Appeal by plaintiff from Fountain, Judge. Judgment entered 18 February 1981 in Superior Court, Northampton County. Heard in the Court of Appeals 12 March 1982.
Wells, Judge. Judges Hill and Becton concur.
The factual and procedural history of this case is as follows. At approximately 9:30 p.m. on 6 September 1978, plaintiff and her husband, both Virginia residents, were driving on a dark, rural road in Northampton County, North Carolina. Plaintiff owned the car which her husband was driving. A bull owned by defendant was standing in the middle of the unlit road; plaintiff's car struck the bull, and as a result, plaintiff suffered personal injury. Plaintiff instituted this action against defendant, a North Carolina resident, alleging that defendant knew the bull had escaped before, and negligently had allowed the bull to roam at large in violation of G.S. 68-16. Defendant filed an answer denying negligence, and filed a third party complaint against plaintiff's husband, alleging that he had been negligent in driving recklessly, above the speed limit, and without maintaining a proper lookout. Defendant also prayed for damages from third party defendant for the value of his bull. In an amendment to his complaint, defendant also alleged that the negligence of third party defendant should be imputed to plaintiff, owner of the automobile, in bar of her claim.
Prior to the institution of her claim against defendant, plaintiff had brought an action against her husband in the Virginia courts, alleging the negligence of her husband in driving her car. The Virginia action terminated when plaintiff gave her husband a covenant not to sue for the consideration of $6,000.00.
Pursuant to discovery in the North Carolina action, defendant filed requests for admissions by plaintiff, under the provisions of G.S. 1A-1, Rule 36(b) of the Rules of Civil Procedure. In response, plaintiff admitted the truth of the following relevant allegations in her motion for judgment in the Virginia action:
7. That at the said time and place aforesaid, the defendant, Rhoads, carelessly, recklessly and in a negligent manner did fail to drive at a reasonable speed under the circumstances

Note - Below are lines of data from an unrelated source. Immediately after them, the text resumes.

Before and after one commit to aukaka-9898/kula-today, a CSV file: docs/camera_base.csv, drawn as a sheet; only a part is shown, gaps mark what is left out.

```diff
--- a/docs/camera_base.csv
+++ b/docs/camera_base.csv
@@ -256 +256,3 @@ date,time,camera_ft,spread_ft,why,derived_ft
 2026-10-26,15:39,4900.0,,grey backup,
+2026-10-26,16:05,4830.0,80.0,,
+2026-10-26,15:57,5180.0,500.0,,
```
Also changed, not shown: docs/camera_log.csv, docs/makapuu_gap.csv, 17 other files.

and conditions existing at the time, fail to keep his vehicle under reasonable and proper control at all times; fail to apply brakes in order to avoid hitting an animal in the road; fail to maintain and keep a reasonable and proper lookout, and otherwise fail to obey and comply with the traffic laws and statutes of the Commonwealth of Virginia for such cases made and provided.
11. That notwithstanding the duties [of Bryant] as aforesaid, the defendant, Rhoads, carelessly, recklessly and in a negligent manner failed to operate said vehicle at a reasonable and proper speed under the circumstances and conditions existing at the time, failed to keep said vehicle under reasonable and proper control at all times, failed to maintain and keep a reasonable and proper lookout; failed to apply brakes and slow down, and failed to obey and comply with the traffic laws and statutes of the Commonwealth of Virginia for such cases made and provided.
Plaintiff also admitted that she owned the automobile which her husband was driving, and that she was riding in the front seat as a passenger at the time of the accident. Based on these admissions, defendant moved for summary judgment. Plaintiff submitted an affidavit stating that "[p]laintiff's husband did everything he could to avoid colliding with said bull." Judge Fountain granted defendant's G.S. 1A-1, Rule 56 motion, and also dismissed plaintiff's claim with prejudice.
Plaintiff's argument on appeal is that there were outstanding, material issues of fact in regard to defendant's negligence in allowing his bull to escape into a public road, which rendered entry of summary judgment improper. We do not agree. The effect of an admission made pursuant to a Rule 36(b) request is that: "Any matter admitted under this Rule is conclusively established unless the court on motion permits withdrawal or amendment of the admission." Plaintiff made no motion to withdraw or to amend the admissions she made in response to defendant's requests for admissions during discovery. Plaintiff's affidavit opposing summary judgment does not overcome the conclusive effect of her previous admissions, and, therefore, no issue of fact is raised by
her assertion that her husband did everything he could to ...